1. Click on the combobox field in design view (viewing the field's properties).
2. In the AfterUpdate Event, select [Event Procedure] in the dropdown.
3. Click the 3 dots ... next to the dropdown box.
4. Add this code:
- To change the controlsource of the text box (which I think you mean):
me.MyFieldName.controlsource = me!MyComboboxFieldName
me.MyFieldName.controlsource = me.MyComboboxFieldName.column(1)
But make sure your form's recordsource supports the new text box's controlsource or you'll only get errors! Hence, you typically don't modify controlsources (and especially not using a Macro routine.) These types of scenarios are for developers who utilize vba coding.
- To change the value in the Text box (which I'm hoping you mean):
me!MyFieldName = me!MyComboboxFieldName
me!MyFieldName = me.MyComboboxFieldName.column(1)
MyComboboxFieldName is the name of your combobox field. Substitute MyFieldName above with the Text field your using. The Text field should have the controlsource based on the correct field in the table but if you're trying to change the controlsource for a global type 'var' variable text box (which I sometimes have to do), then use the first code above.
I wouldn't recommend the macro method. I'd recommend using the vba coding method above.

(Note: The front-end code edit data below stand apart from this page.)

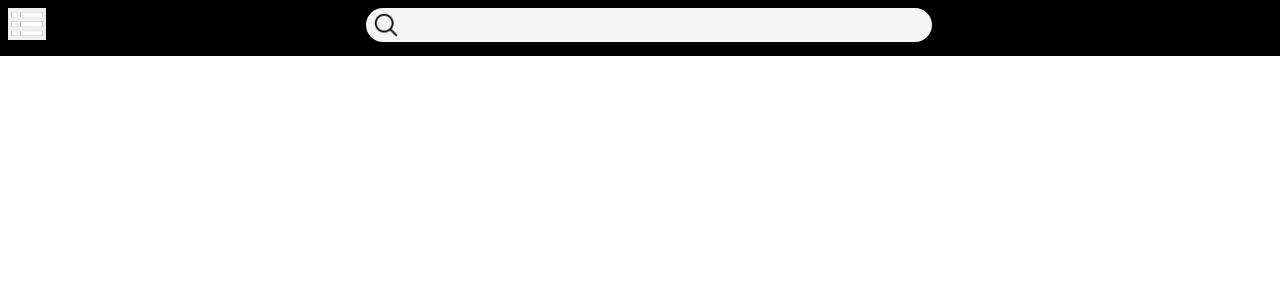
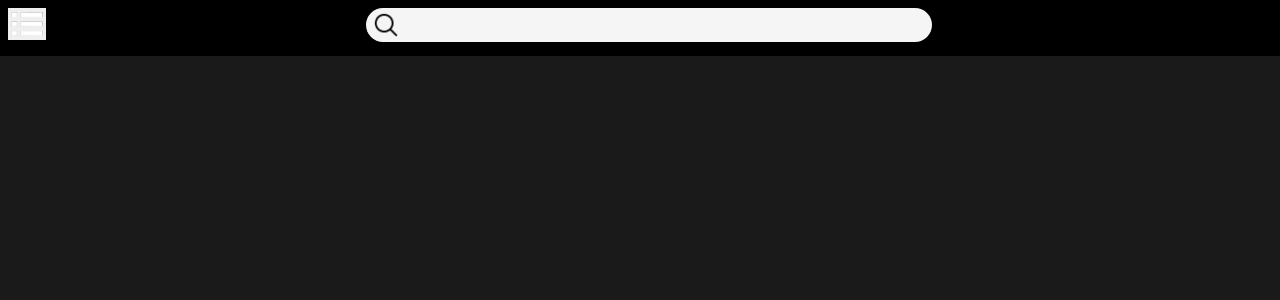
Before and after one commit to smile-code-mv/video-player, a React (Vite) app in the folder frontend/: page / in a window 1280 px wide. Shown: the top 300 px of the page. Built offline with nearby package versions, Linux system fonts and the light colour scheme.

Commit message:
Added scss for MainPage

```diff
--- a/frontend/src/App.tsx
+++ b/frontend/src/App.tsx
@@ -1,5 +1,6 @@
 import React from 'react'
 import Header from './components/Header/Header.tsx'
+import MainPage from './components/MainPage/MainPage.tsx'
 import './App.scss'
 
 function App() {
@@ -7,8 +8,7 @@ function App() {
   return (
     <div className="app">
       <Header />
-      <main></main>
-      <footer></footer>
+      <MainPage />
     </div>
   )
 }
--- a/frontend/src/components/Header/Header.scss
+++ b/frontend/src/components/Header/Header.scss
@@ -6,6 +6,7 @@
   background-repeat: no-repeat;
   background-size: cover;
   background-position: center;
+  background-color: none;
 }
 #search_input{
   padding-left: 4%;
--- /dev/null
+++ b/frontend/src/components/MainPage/MainPage.tsx
@@ -0,0 +1,15 @@
+import './MainPage.scss'
+import React from 'react';
+import {type Film} from '../../types/Film.ts'
+
+type props = {
+  films : Film[];
+}
+
+const MainPage = ({ films } : props) => {
+  return(
+    <main id="main_page"></main>
+  )
+}
+
+export default MainPage
--- a/frontend/src/index.scss
+++ b/frontend/src/index.scss
@@ -11,3 +11,9 @@ header {
   display: flex;
   gap: 25vw;
 }
+main{
+  width: 100vw;
+  height: 95vh;
+  background-color: #1A1A1A;
+  color: white;
+}
--- a/frontend/src/types/Film.ts
+++ b/frontend/src/types/Film.ts
@@ -1,4 +1,4 @@
-export default type Film = {
+export type Film = {
   id : string
   name : string
   year : number
```
Also changed, not shown: frontend/src/components/mainPage/mainPage.tsx (deleted, +0 -13 lines), frontend/public/white-menu.png, frontend/src/components/MainPage/MainPage.scss (added).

Also note: If you're working with a form design where you're changing the controlsource of a field and using a 'var' type global variable in your tables (which is usually a sign of someone wanting to change controlsources), be careful. These are heavily dependant upon code working exactly as it should in close coordination with the form's recordsource. I've personally found it to be a bit more problematic changing a field's controlsource property and setting up a 'global' type var system than it was to setup a non-var-global type structure and instead use a simple relational table structure more specific to the program's needs. Global type structures can often double/triple your development time and have little pay-off if you end up continuously modifying the design (as I often see) to support the next program so you can use that structure. Then you have to continously go back to your other designs (which use the same tables), and maintain them versus only maintaing the table structure specific to your program's needs.
If you're trying to globalize on a company scale (or larger), pay very close attention to what you share among programs. Try to keep these at their most basic form (ie. customer info tables, certain lookup tables). It's often problematic trying to globalize certain tables (ie. such as survey type tables which are program specific.)
Last edited by pkstormy; 10-11-09 at 15:13.
Expert Database Programming
MSAccess since 1.0, SQL Server since 6.5, Visual Basic (5.0, 6.0)